* WHAT IS NEEDED
Search the records for the word "demo" and copy every line in which it occurs.

───── DATASET ─────

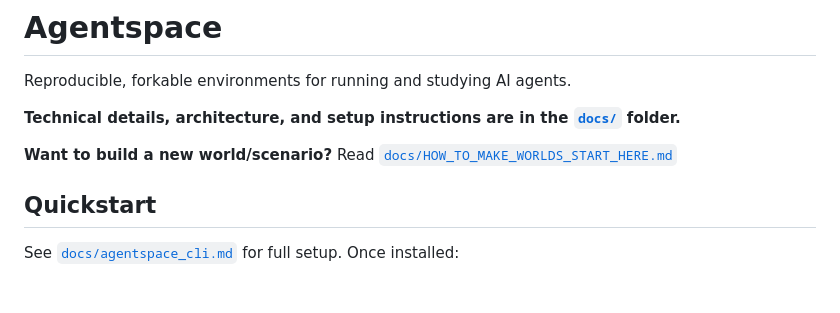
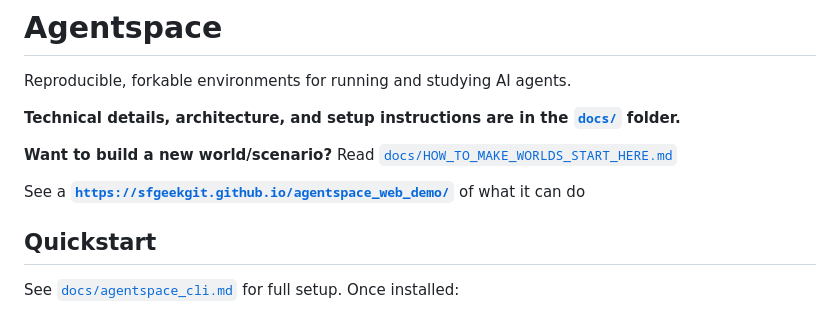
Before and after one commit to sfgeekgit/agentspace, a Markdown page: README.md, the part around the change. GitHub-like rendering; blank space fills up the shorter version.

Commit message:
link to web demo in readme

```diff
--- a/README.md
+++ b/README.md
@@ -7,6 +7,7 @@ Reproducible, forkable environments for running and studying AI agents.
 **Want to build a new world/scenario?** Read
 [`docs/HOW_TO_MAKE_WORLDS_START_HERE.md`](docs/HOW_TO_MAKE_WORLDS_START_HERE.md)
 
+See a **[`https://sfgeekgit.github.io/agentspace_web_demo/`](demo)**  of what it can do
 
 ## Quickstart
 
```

─────

* RESPONSE
link to web demo in readme
+See a **[`https://sfgeekgit.github.io/agentspace_web_demo/`](demo)**  of what it can do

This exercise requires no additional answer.